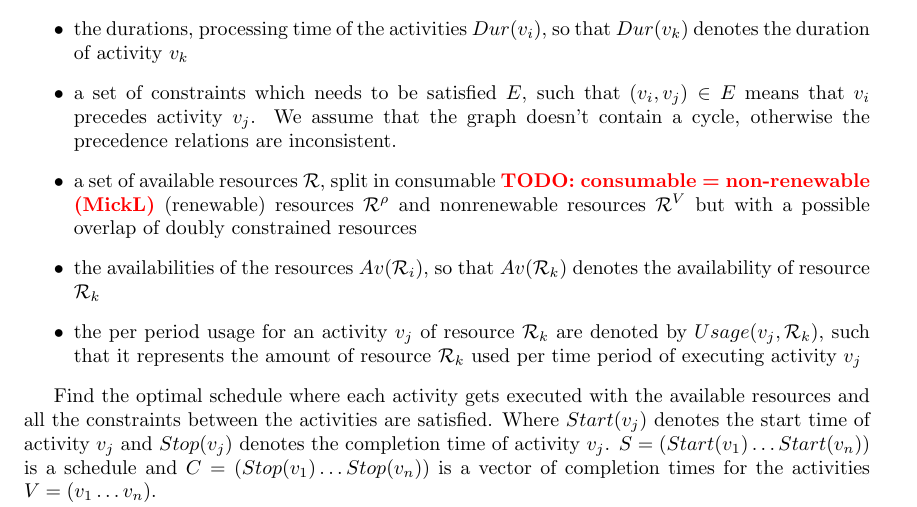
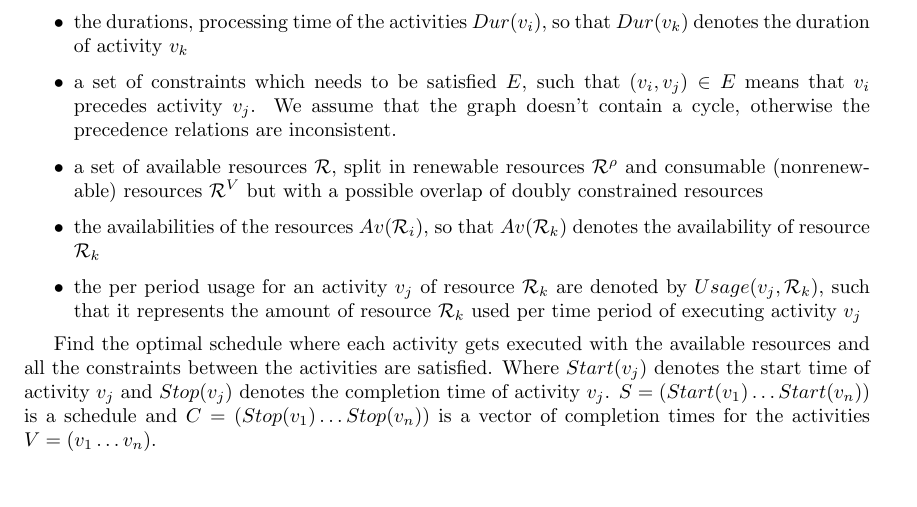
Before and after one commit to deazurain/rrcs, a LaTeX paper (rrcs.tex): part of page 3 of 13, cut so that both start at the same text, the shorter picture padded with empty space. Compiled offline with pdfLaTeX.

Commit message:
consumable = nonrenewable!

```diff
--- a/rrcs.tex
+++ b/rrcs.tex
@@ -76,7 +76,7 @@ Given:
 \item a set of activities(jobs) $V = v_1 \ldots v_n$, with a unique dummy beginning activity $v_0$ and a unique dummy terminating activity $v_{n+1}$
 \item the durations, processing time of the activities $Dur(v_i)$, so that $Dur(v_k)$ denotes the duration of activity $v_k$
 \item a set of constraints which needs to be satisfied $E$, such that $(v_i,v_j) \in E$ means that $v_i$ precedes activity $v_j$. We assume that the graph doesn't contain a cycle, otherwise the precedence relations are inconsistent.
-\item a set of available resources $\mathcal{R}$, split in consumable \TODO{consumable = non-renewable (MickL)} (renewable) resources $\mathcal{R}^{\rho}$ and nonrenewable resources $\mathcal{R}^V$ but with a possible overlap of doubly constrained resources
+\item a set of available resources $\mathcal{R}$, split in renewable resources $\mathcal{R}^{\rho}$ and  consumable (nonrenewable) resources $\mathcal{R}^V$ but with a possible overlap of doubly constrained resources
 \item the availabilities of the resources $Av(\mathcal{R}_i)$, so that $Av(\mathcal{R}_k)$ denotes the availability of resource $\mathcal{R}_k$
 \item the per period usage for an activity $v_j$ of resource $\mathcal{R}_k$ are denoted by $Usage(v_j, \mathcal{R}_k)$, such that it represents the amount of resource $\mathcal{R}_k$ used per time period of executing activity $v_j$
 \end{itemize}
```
--------------------------------
THE PROBLEM =>
Could you repeat each line above exactly as written? Omit the pictures.

EXERCISE OUTPUT =>
Before and after one commit to deazurain/rrcs, a LaTeX paper (rrcs.tex): part of page 3 of 13, cut so that both start at the same text, the shorter picture padded with empty space. Compiled offline with pdfLaTeX.

Commit message:
consumable = nonrenewable!

```diff
--- a/rrcs.tex
+++ b/rrcs.tex
@@ -76,7 +76,7 @@ Given:
 \item a set of activities(jobs) $V = v_1 \ldots v_n$, with a unique dummy beginning activity $v_0$ and a unique dummy terminating activity $v_{n+1}$
 \item the durations, processing time of the activities $Dur(v_i)$, so that $Dur(v_k)$ denotes the duration of activity $v_k$
 \item a set of constraints which needs to be satisfied $E$, such that $(v_i,v_j) \in E$ means that $v_i$ precedes activity $v_j$. We assume that the graph doesn't contain a cycle, otherwise the precedence relations are inconsistent.
-\item a set of available resources $\mathcal{R}$, split in consumable \TODO{consumable = non-renewable (MickL)} (renewable) resources $\mathcal{R}^{\rho}$ and nonrenewable resources $\mathcal{R}^V$ but with a possible overlap of doubly constrained resources
+\item a set of available resources $\mathcal{R}$, split in renewable resources $\mathcal{R}^{\rho}$ and  consumable (nonrenewable) resources $\mathcal{R}^V$ but with a possible overlap of doubly constrained resources
 \item the availabilities of the resources $Av(\mathcal{R}_i)$, so that $Av(\mathcal{R}_k)$ denotes the availability of resource $\mathcal{R}_k$
 \item the per period usage for an activity $v_j$ of resource $\mathcal{R}_k$ are denoted by $Usage(v_j, \mathcal{R}_k)$, such that it represents the amount of resource $\mathcal{R}_k$ used per time period of executing activity $v_j$
 \end{itemize}
```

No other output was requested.